Jaw surgery is also known as orthognathic surgery and corrects the alignment of teeth and jaws, so they meet together properly. Treatment is usually carried out once the jaws have finished growing and developing, between ages fourteen and sixteen for females and seventeen to twenty-one for males.
Jaw surgery may be needed if there are problems that cannot be corrected using orthodontics alone. It may be necessary to have braces before surgery and during recovery after surgery until the jaws have healed and are correctly aligned.
Treatment can help improve jaw function, making it easier to bite and chew food and speak clearly. It can also aid breathing and may help people with obstructive sleep apnoea. Jaw surgery can correct problems affecting swallowing and helps to minimise excessive wear and tear on teeth that currently bite together incorrectly. We can use surgery to create a more balanced facial profile, addressing crossbites, underbites and overbites, and small chins.
When the jaws are aligned correctly, it is easier for the lips to close properly.
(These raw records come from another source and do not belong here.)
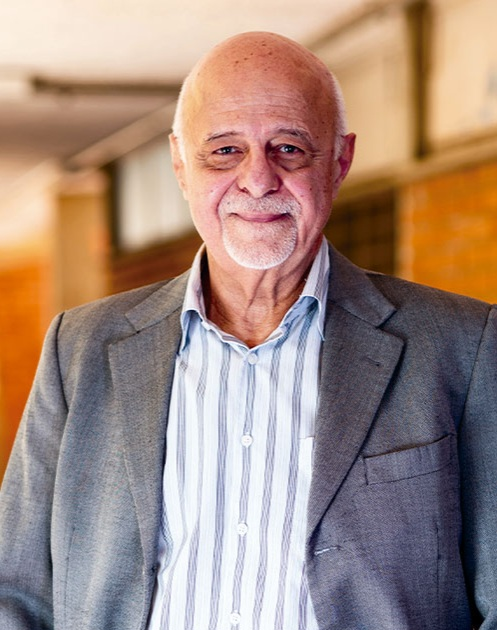
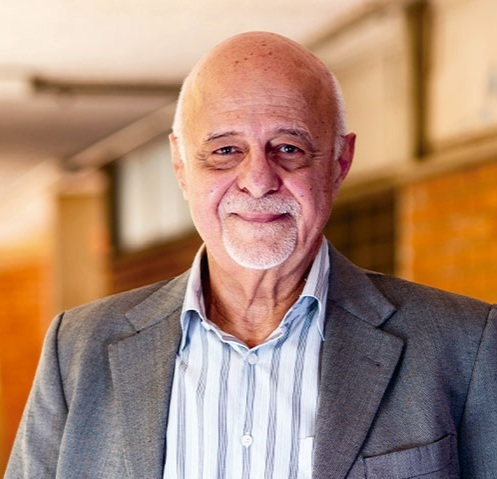
mod

diff --git a/src/components/quasar/QuasarSpeakers.tsx b/src/components/quasar/QuasarSpeakers.tsx
@@ -301,7 +301,7 @@ const QuasarSpeakers = () => {
                 
                 {/* Coluna da Imagem */}
                 {/* Alterado de aspect-square para aspect-video no mobile para ocupar menos altura */}
-                <div className="relative w-full md:w-2/5 aspect-square md:aspect-auto md:h-auto md:min-h-[450px] group flex-shrink-0">
+                <div className="relative w-full md:w-2/5 aspect-video md:aspect-auto md:h-auto md:min-h-[450px] group flex-shrink-0">
                   <img
                     src={selectedSpeaker.image}
                     alt={selectedSpeaker.name}
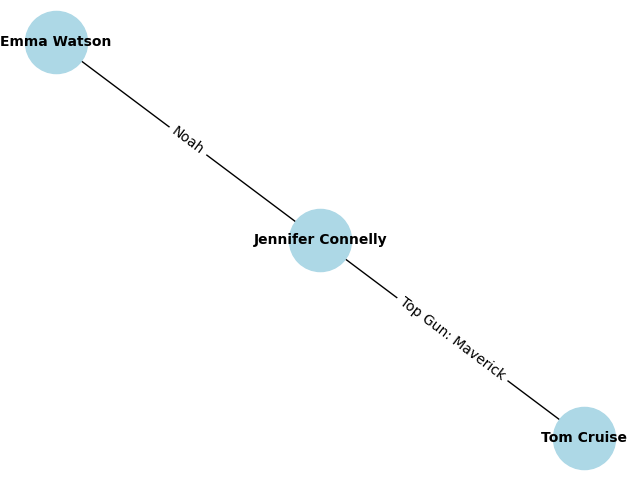
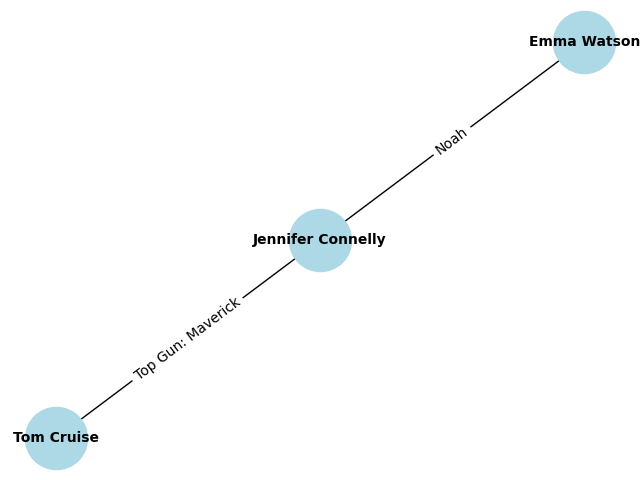
feat: Add algorithm selection and improved input handling for shortest path search

diff --git a/degrees.py b/degrees.py
@@ -62,14 +62,39 @@ def main():
     load_data(directory)
     print("Data loaded.")
 
-    source = person_id_for_name(input("Name: "))
-    if source is None:
-        sys.exit("Person not found.")
-    target = person_id_for_name(input("Name: "))
-    if target is None:
-        sys.exit("Person not found.")
+    # Escolher algoritmo
+    print("Escolha o algoritmo:")
+    print("1: BFS tradicional")
+    print("2: Bidirectional BFS")
+    choice = input("Digite 1 ou 2 (padrão: 1): ").strip()
+    if choice == "2":
+        search_func = bidirectional_shortest_path
+        print("Usando Bidirectional BFS.")
+    else:
+        search_func = shortest_path
+        print("Usando BFS tradicional.")
 
-    path, execution_time = measure_execution_time(bidirectional_shortest_path, source, target)
+    # Solicitar nome de origem até encontrar ou sair
+    while True:
+        name = input("Name: ")
+        if name.lower() == "q":
+            sys.exit("Programa encerrado pelo usuário.")
+        source = person_id_for_name(name)
+        if source is not None:
+            break
+        print("Person not found. Try again or type 'q' to quit.")
+
+    # Solicitar nome de destino até encontrar ou sair
+    while True:
+        name = input("Name: ")
+        if name.lower() == "q":
+            sys.exit("Programa encerrado pelo usuário.")
+        target = person_id_for_name(name)
+        if target is not None:
+            break
+        print("Person not found. Try again or type 'q' to quit.")
+
+    path, execution_time = measure_execution_time(search_func, source, target)
 
     if path is None:
         print("Not connected.")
Poorly aligned jaws can cause temporomandibular joint disorder, a painful condition affecting the temporomandibular joints (jaw joints). Aligning the jaws can help relieve this pain and address other jaw problems. Jaw surgery is also used to correct congenital disabilities and can repair facial injuries.
Our oral surgeons collaborate closely with the referring dentist or orthodontist and use diagnostic 2-D and 3-D images to plan surgery precisely. The procedure is carried out using general anaesthesia, and it may be necessary to stay in hospital for several days afterwards, during initial healing.
Usually, surgery is performed by making an incision in the mouth, so there are no noticeable scars. However, it is sometimes necessary to make small incisions outside of the mouth, but great care is taken to ensure they are as small and unobtrusive as possible.
After the jaw is moved into the correct position, it is secured using small plates, screws and wires. In some cases, it is necessary to add bone to the jaw, taken from another site such as the hip, rib or leg.
We provide precise instructions for patients to follow once they leave the hospital and are always here to provide additional help if required. It is best to stick to soft or liquid foods for the first few days and gradually introduce more foods as the mouth heals. It can take up to twelve weeks for the jaws to fully heal.